Retype the listing that follows, leaving nothing out.

-- Opening Marker --

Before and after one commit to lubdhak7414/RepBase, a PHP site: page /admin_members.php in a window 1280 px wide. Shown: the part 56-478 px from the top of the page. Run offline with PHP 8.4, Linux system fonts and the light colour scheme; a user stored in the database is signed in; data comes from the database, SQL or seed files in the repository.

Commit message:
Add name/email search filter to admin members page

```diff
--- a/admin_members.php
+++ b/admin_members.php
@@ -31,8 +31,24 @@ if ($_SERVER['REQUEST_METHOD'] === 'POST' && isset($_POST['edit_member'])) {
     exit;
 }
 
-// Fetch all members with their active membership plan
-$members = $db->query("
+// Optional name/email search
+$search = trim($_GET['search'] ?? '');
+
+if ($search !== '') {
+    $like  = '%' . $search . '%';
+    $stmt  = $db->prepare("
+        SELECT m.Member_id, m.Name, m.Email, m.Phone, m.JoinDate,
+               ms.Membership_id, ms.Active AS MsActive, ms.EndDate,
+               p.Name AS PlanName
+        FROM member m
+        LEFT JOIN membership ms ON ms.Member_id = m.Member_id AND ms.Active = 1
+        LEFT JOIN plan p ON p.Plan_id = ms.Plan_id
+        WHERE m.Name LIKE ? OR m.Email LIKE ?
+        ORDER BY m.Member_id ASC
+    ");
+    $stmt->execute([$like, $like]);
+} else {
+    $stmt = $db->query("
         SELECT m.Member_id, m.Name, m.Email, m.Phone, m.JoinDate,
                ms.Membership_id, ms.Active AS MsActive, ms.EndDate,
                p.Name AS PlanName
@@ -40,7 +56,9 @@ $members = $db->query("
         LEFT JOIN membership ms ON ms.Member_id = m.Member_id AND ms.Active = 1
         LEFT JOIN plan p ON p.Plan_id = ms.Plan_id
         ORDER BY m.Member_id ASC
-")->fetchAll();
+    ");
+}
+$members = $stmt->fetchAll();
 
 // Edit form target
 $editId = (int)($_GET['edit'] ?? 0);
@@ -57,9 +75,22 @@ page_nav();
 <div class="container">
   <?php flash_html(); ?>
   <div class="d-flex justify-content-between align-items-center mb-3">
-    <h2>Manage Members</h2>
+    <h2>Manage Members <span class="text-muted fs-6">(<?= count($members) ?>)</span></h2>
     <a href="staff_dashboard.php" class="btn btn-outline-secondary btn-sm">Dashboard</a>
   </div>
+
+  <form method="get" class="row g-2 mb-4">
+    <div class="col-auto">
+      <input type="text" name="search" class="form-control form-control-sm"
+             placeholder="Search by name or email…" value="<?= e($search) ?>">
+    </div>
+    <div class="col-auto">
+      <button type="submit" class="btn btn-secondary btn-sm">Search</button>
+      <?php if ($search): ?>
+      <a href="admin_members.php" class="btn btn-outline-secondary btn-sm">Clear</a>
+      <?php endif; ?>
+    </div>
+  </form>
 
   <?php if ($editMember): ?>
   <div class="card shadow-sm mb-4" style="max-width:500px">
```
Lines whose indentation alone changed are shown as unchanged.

-- Closing Marker --

__Response to the exercise__:
Before and after one commit to lubdhak7414/RepBase, a PHP site: page /admin_members.php in a window 1280 px wide. Shown: the part 56-478 px from the top of the page. Run offline with PHP 8.4, Linux system fonts and the light colour scheme; a user stored in the database is signed in; data comes from the database, SQL or seed files in the repository.

Commit message:
Add name/email search filter to admin members page

```diff
--- a/admin_members.php
+++ b/admin_members.php
@@ -31,8 +31,24 @@ if ($_SERVER['REQUEST_METHOD'] === 'POST' && isset($_POST['edit_member'])) {
     exit;
 }
 
-// Fetch all members with their active membership plan
-$members = $db->query("
+// Optional name/email search
+$search = trim($_GET['search'] ?? '');
+
+if ($search !== '') {
+    $like  = '%' . $search . '%';
+    $stmt  = $db->prepare("
+        SELECT m.Member_id, m.Name, m.Email, m.Phone, m.JoinDate,
+               ms.Membership_id, ms.Active AS MsActive, ms.EndDate,
+               p.Name AS PlanName
+        FROM member m
+        LEFT JOIN membership ms ON ms.Member_id = m.Member_id AND ms.Active = 1
+        LEFT JOIN plan p ON p.Plan_id = ms.Plan_id
+        WHERE m.Name LIKE ? OR m.Email LIKE ?
+        ORDER BY m.Member_id ASC
+    ");
+    $stmt->execute([$like, $like]);
+} else {
+    $stmt = $db->query("
         SELECT m.Member_id, m.Name, m.Email, m.Phone, m.JoinDate,
                ms.Membership_id, ms.Active AS MsActive, ms.EndDate,
                p.Name AS PlanName
@@ -40,7 +56,9 @@ $members = $db->query("
         LEFT JOIN membership ms ON ms.Member_id = m.Member_id AND ms.Active = 1
         LEFT JOIN plan p ON p.Plan_id = ms.Plan_id
         ORDER BY m.Member_id ASC
-")->fetchAll();
+    ");
+}
+$members = $stmt->fetchAll();
 
 // Edit form target
 $editId = (int)($_GET['edit'] ?? 0);
@@ -57,9 +75,22 @@ page_nav();
 <div class="container">
   <?php flash_html(); ?>
   <div class="d-flex justify-content-between align-items-center mb-3">
-    <h2>Manage Members</h2>
+    <h2>Manage Members <span class="text-muted fs-6">(<?= count($members) ?>)</span></h2>
     <a href="staff_dashboard.php" class="btn btn-outline-secondary btn-sm">Dashboard</a>
   </div>
+
+  <form method="get" class="row g-2 mb-4">
+    <div class="col-auto">
+      <input type="text" name="search" class="form-control form-control-sm"
+             placeholder="Search by name or email…" value="<?= e($search) ?>">
+    </div>
+    <div class="col-auto">
+      <button type="submit" class="btn btn-secondary btn-sm">Search</button>
+      <?php if ($search): ?>
+      <a href="admin_members.php" class="btn btn-outline-secondary btn-sm">Clear</a>
+      <?php endif; ?>
+    </div>
+  </form>
 
   <?php if ($editMember): ?>
   <div class="card shadow-sm mb-4" style="max-width:500px">
```
Lines whose indentation alone changed are shown as unchanged.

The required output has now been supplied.